That's because it's imaginary. 

So infinite (just to make sure that forward movement along the "short" belt does not interfere with reaching V2 / Vlof before falling off the belt into molten lava). The aircraft simply needs enough airflow across the wings' airfoil that will counteract the gravitational pull (disregarding drag and hydro-tension of rubber to belt which is assumed to be offset by the wind velocity). Matters not where / how that airflow is generated.
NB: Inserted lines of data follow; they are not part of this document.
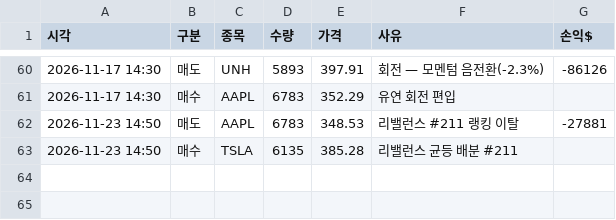
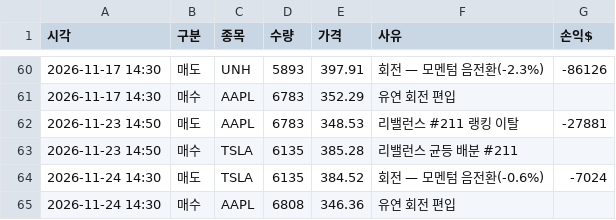
Before and after one commit to Sooinr/TTC, a CSV file: work/trades.csv, drawn as a sheet; only a part is shown, gaps mark what is left out; the diff names each change by its address in the sheet, - before the commit and + after, or states it on an @@ line.

```diff
--- a/work/trades.csv
+++ b/work/trades.csv
+row 64: 2026-11-24 14:30 | 매도 | TSLA | 6135 | 384.52 | 회전 — 모멘텀 음전환(-0.6%) | -7024
+row 65: 2026-11-24 14:30 | 매수 | AAPL | 6808 | 346.36 | 유연 회전 편입
```
Also changed, not shown: 3 other files.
A small headwind and prop wash kept my 1943 Aeronca Champ in a hover.
True airspeed vs ground speed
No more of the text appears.